Someone you know has recently taken on caregiving responsibilities. You want to show your support, but you aren’t sure what to say? Here are some tips on what not to say and suggestions on how to be supportive.
I hear a lot of these comments from people who probably should know better; I attribute it to them wanting to help, but not having the correct vocabulary, similar to when someone passes away. They want to commiserate, show empathy and affection, but don’t understand what to say or do. It’s okay. I’m far from perfect, too, and have said dumber things in my life. We live and learn and do the best we can. – Dean P.
What not to say
“The worst things I heard while care giving were, ‘Everything happens for a reason and God doesn’t give us more than we can handle’…also, ‘It won’t last forever’, no, it won’t but, that means my mom will have died and that’s not really a comfort.” – Odilia S.
I hate it when people say “I don’t know how you do it.” I suppose that’s meant to be some kind of compliment, but what I hear is “I sure wouldn’t want to deal with what you have to.” – DeDee M.
Don’t tell a caregiver with a sibling that will not lift a finger to help, visit or call his mother that the sibling should be let off the hook because “he had a difficult upbringing.” Don’t these people realize you grew up in the same house with the same screwed up parents? – Debra H.S.
Any comment the begins with “just be glad…” – Tammy H.H.
“You’re just a caregiver, you don’t have a real job?” – Debra R.
I hate it when people ask me what I do all day. I am a caregiver and it isn’t easy! – Kim P.
People ask some very personal questions. I don’t know when it became okay to talk about my husband’s hygiene and sex life, just because you’re curious. I just roll my eyes when people inquire. – Mandy L.
Don’t tell them not to worry because their loved one won’t be around forever. – Elizabeth M.F.

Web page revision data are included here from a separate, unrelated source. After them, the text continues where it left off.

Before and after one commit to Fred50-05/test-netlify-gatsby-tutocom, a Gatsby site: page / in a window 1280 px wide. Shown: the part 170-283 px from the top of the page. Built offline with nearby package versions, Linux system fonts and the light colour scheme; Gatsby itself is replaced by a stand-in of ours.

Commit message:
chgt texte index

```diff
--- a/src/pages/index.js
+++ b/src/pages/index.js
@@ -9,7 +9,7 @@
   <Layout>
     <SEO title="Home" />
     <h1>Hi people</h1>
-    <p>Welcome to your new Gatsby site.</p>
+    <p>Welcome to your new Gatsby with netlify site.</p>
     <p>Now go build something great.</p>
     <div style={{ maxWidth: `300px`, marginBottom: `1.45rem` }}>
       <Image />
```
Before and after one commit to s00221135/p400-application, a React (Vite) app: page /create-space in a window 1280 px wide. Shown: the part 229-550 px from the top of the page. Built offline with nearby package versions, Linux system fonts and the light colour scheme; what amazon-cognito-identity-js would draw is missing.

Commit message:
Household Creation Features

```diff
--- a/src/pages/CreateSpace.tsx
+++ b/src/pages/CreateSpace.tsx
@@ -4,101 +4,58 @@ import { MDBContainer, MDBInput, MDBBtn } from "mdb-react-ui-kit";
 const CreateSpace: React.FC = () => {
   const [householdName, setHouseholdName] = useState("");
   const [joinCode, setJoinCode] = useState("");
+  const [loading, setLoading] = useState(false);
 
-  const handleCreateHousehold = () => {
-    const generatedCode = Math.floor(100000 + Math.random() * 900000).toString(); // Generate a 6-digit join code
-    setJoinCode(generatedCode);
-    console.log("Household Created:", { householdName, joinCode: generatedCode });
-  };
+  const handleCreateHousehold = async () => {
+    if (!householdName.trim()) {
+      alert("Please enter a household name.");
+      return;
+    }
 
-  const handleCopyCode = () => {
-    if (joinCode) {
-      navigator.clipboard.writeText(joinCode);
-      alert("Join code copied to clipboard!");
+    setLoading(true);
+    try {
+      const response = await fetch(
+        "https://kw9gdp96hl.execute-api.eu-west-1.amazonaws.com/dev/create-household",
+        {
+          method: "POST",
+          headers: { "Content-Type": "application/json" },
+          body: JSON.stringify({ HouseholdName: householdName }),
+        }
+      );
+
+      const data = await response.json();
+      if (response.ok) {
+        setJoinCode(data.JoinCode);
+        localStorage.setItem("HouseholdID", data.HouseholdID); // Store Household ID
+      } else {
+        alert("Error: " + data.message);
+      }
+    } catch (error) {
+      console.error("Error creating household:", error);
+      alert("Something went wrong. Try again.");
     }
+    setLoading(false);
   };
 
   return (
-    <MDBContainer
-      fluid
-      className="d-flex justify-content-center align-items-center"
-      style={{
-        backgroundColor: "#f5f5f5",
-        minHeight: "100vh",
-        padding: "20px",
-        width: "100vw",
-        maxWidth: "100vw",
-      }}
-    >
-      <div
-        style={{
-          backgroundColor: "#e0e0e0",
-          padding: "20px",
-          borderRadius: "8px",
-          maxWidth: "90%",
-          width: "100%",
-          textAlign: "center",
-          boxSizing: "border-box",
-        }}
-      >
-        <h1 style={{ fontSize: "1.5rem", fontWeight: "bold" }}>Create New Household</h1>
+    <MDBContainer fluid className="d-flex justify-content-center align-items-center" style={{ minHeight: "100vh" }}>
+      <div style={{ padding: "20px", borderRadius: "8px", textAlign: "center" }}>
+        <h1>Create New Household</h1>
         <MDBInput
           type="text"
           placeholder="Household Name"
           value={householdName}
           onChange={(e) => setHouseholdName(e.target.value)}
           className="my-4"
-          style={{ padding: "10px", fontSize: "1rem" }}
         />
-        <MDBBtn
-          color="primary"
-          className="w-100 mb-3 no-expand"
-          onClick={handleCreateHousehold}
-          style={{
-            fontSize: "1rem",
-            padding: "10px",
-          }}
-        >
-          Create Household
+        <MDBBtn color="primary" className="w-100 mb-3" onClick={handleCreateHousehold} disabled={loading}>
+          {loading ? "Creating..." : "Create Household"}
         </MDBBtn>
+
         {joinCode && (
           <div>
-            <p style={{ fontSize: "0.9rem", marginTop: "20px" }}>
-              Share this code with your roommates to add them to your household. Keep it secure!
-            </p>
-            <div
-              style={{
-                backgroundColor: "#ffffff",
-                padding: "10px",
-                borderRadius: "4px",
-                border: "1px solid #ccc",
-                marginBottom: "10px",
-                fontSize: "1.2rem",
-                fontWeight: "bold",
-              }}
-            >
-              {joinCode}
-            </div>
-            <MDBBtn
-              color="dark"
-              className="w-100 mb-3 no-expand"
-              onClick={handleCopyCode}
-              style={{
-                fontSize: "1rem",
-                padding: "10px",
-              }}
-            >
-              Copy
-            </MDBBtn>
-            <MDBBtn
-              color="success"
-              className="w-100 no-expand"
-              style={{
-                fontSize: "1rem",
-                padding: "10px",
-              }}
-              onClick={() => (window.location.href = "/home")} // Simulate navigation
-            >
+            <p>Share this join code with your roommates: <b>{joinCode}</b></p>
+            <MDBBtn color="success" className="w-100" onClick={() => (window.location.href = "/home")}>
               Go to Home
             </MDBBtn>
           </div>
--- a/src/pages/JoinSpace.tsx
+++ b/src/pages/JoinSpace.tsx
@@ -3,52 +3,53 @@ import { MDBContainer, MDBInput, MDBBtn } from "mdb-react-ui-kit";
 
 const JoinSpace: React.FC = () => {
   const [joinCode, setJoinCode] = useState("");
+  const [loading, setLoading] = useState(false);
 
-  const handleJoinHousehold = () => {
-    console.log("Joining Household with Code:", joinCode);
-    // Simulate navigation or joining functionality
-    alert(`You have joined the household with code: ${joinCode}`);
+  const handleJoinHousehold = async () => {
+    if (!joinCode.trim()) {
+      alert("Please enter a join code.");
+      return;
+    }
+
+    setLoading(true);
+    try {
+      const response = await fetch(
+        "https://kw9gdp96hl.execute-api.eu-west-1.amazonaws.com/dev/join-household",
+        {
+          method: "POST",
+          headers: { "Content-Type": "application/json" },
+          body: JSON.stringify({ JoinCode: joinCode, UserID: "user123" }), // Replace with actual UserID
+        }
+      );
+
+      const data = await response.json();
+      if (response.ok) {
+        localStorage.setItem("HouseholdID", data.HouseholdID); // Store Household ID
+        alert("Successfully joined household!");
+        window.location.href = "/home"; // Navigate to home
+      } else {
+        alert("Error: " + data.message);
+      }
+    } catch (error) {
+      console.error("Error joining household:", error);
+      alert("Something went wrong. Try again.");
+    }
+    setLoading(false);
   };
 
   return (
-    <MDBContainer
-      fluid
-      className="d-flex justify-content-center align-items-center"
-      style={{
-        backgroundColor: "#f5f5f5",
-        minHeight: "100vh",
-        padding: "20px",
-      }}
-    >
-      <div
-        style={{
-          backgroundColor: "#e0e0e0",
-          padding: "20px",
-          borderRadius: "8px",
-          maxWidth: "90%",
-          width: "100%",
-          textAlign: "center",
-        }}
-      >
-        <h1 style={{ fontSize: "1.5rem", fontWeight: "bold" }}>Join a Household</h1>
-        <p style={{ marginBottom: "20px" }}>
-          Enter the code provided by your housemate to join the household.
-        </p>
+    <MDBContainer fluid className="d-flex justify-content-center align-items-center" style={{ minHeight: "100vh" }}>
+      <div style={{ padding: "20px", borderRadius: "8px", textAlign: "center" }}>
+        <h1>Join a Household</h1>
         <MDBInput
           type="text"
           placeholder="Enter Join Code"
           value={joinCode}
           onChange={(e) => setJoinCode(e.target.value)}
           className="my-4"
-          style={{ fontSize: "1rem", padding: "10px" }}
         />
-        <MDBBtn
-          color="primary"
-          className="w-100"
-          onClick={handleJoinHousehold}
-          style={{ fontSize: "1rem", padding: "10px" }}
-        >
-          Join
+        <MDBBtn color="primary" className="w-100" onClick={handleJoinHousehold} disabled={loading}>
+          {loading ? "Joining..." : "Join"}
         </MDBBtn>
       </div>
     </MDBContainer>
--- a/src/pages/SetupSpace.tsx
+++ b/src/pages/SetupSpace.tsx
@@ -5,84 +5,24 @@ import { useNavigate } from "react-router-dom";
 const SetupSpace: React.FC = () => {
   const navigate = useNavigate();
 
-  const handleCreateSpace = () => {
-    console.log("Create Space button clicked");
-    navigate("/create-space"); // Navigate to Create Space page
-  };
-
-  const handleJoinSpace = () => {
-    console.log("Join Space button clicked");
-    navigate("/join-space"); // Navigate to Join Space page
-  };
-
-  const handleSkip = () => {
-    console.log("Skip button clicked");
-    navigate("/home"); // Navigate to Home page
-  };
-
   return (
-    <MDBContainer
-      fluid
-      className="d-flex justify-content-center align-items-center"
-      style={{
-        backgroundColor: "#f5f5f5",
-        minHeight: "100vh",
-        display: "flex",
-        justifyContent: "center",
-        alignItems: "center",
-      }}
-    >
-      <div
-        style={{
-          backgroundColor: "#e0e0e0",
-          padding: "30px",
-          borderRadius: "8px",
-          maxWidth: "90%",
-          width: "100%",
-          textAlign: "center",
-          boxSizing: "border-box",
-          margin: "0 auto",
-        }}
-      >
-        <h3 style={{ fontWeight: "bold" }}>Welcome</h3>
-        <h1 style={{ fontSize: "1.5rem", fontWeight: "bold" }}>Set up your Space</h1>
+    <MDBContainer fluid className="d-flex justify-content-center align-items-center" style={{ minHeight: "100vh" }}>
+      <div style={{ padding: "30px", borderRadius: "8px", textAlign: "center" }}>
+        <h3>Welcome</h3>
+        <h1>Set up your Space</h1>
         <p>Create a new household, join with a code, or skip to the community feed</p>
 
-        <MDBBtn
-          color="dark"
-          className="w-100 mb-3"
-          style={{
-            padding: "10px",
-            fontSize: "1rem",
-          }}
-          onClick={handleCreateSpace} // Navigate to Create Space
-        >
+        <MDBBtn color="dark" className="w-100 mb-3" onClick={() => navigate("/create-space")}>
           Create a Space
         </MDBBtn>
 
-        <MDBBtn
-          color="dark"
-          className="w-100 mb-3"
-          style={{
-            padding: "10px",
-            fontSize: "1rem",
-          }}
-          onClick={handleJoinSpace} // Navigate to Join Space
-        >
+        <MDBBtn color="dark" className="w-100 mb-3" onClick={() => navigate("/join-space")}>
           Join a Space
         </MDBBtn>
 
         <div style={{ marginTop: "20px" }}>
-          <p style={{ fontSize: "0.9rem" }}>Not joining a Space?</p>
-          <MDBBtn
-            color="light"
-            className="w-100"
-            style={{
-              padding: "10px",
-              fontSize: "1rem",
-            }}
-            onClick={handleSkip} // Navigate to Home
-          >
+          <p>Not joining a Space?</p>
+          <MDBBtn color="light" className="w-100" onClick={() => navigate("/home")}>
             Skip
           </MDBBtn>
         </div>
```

My pet peeve is when people comment, “I know just how you feel!” Reality is you can’t possibly know how I feel unless you live the EXACT same life I have. Even if you are an only child caring for your mom with TBI/Dementia and you pulled up stakes to take care of things…you really don’t know just how I feel. – Cameron G.
“You’re not working outside the home, so you have PLENTY of time! I’m just too busy ’cause I’m single and have to do everything for myself.” – Jeannette B.L.
“[People said] my mom was selfish for continuing to live on so I can continue to take care of her. That was the most hurtful thing I had ever heard. I cry and my heart breaks every day. My mom passed from breast cancer this past Feb. I took care of her until her last breath. I would do it over and over.” – Helene B.
So, what should you say?
Words are cheap…go over and help…drop by with a treat…vacuum the living room…or sit with loved one..so caregiver can get out…the thing I prefer to hear…is from someone in same position..saying…I know it’s hard…because…it validates it somehow…the most helpful thing said to me at the beginning of this journey came from my best friend..who also cares for her mom with dementia…I was bawling from the range of emotions I was feeling…and feeling lost…she said…so you don’t recognize yourself…eh?…I was so relieved…that she had those feelings as well…I so needed that emotional support…no I didn’t recognize myself…and neither did she…and it was okay… – Beth S.
There’s a saying in Spanish (Quieres se murió. Toma lo mató.) that, translated, basically says: ‘Don’t ask, just do.’ Don’t ask me to call you if I need a break. Ask me which day this week you can relieve me. – Maya S.
Tembi has other suggestions for how to make a caregiver’s day over at The Kitchen Widow.